As for what the technology means for medical interactions, 90 percent of participants said they’re willing to share personal data with their doctor.

“The more accustomed healthcare consumers become to using wearables and other smart technologies, the more open they are to sharing the personal health data these tools collect,” said Dr. Kaveh Safavi, senior managing director of Accenture’s Global Healthcare Business.

Patient-centered care

Many studies — particularly in the U.S. and Europe — focusing on chronic disease care show a general shift toward care outside the hospital setting. Home care frees up hospital resources, allowing greater focus on specialist surgery, diagnostic, acute and emergency services.

Wearables help people engage in their healthcare. [Image:Getty]

Economics also come into play: As medical costs increase, patient-centered care has the potential to significantly reduce expenses both to governments and individuals. Cost pressures will continue to drive the need for home care and demands for downstream patient-centric services.

Home health advancements now allow kidney dialysis and sample collections for everything from colorectal cancer, DNA testing, biometrics, diabetes and more to take place in the home. As such, “over-the-threshold” logistics services will become increasingly critical and strategic to this quality continuum of patient care.

Logistics matter

Innovations are spurring precision medicines to manage chronic diseases.

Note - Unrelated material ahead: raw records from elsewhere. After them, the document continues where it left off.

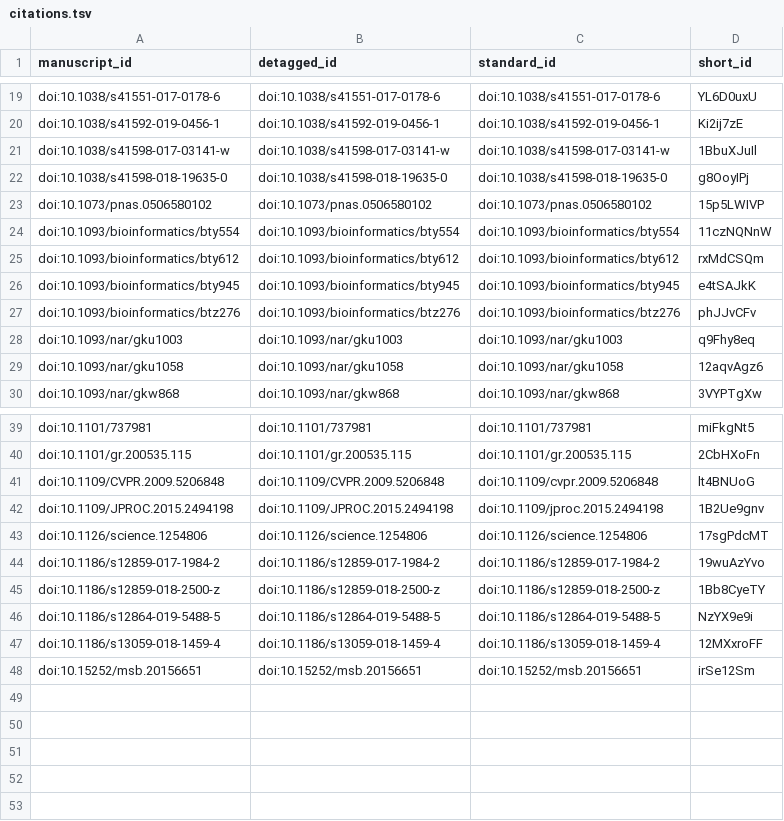
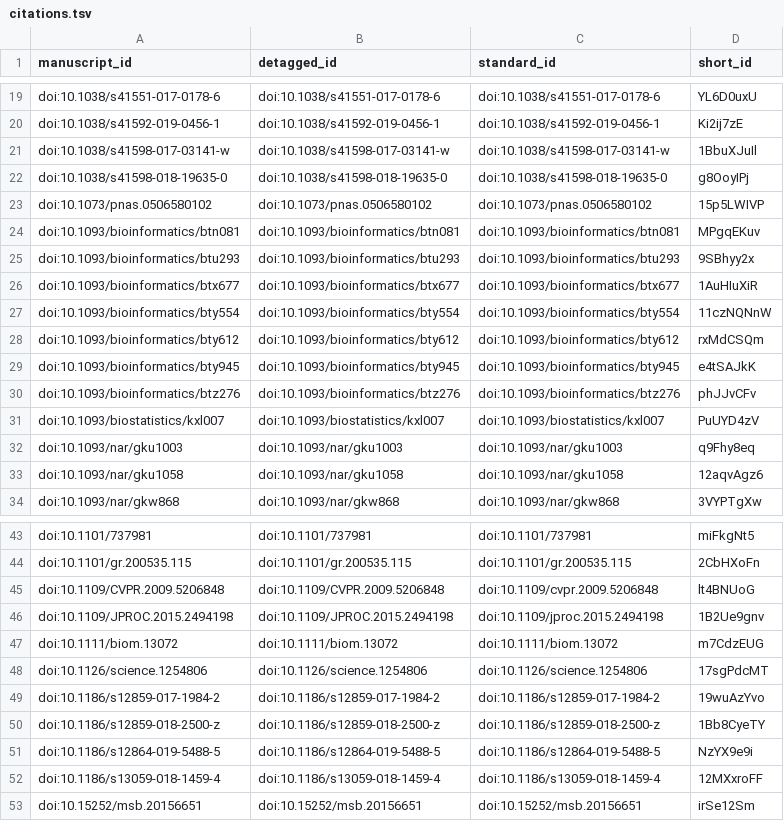
Before and after one commit to greenelab/biopriors-review, a TSV file: citations.tsv, drawn as a sheet; only a part is shown, gaps mark what is left out.

```diff
--- a/citations.tsv
+++ b/citations.tsv
@@ -23,2 +23,5 @@ doi:10.1038/s41598-018-19635-0	doi:10.1038/s41598-018-19635-0	doi:10.1038/s41598
 doi:10.1073/pnas.0506580102	doi:10.1073/pnas.0506580102	doi:10.1073/pnas.0506580102	15p5LWIVP
+doi:10.1093/bioinformatics/btn081	doi:10.1093/bioinformatics/btn081	doi:10.1093/bioinformatics/btn081	MPgqEKuv
+doi:10.1093/bioinformatics/btu293	doi:10.1093/bioinformatics/btu293	doi:10.1093/bioinformatics/btu293	9SBhyy2x
+doi:10.1093/bioinformatics/btx677	doi:10.1093/bioinformatics/btx677	doi:10.1093/bioinformatics/btx677	1AuHIuXiR
 doi:10.1093/bioinformatics/bty554	doi:10.1093/bioinformatics/bty554	doi:10.1093/bioinformatics/bty554	11czNQNnW
@@ -27,2 +30,3 @@ doi:10.1093/bioinformatics/bty945	doi:10.1093/bioinformatics/bty945	doi:10.1093/
 doi:10.1093/bioinformatics/btz276	doi:10.1093/bioinformatics/btz276	doi:10.1093/bioinformatics/btz276	phJJvCFv
+doi:10.1093/biostatistics/kxl007	doi:10.1093/biostatistics/kxl007	doi:10.1093/biostatistics/kxl007	PuUYD4zV
 doi:10.1093/nar/gku1003	doi:10.1093/nar/gku1003	doi:10.1093/nar/gku1003	q9Fhy8eq
@@ -42,2 +46,3 @@ doi:10.1109/CVPR.2009.5206848	doi:10.1109/CVPR.2009.5206848	doi:10.1109/cvpr.200
 doi:10.1109/JPROC.2015.2494198	doi:10.1109/JPROC.2015.2494198	doi:10.1109/jproc.2015.2494198	1B2Ue9gnv
+doi:10.1111/biom.13072	doi:10.1111/biom.13072	doi:10.1111/biom.13072	m7CdzEUG
 doi:10.1126/science.1254806	doi:10.1126/science.1254806	doi:10.1126/science.1254806	17sgPdcMT
```
Also changed, not shown: 5 other files.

Smart logistics, as part of this holistic approach, must continue to be part of the care model for healthcare organizations to achieve better outcomes.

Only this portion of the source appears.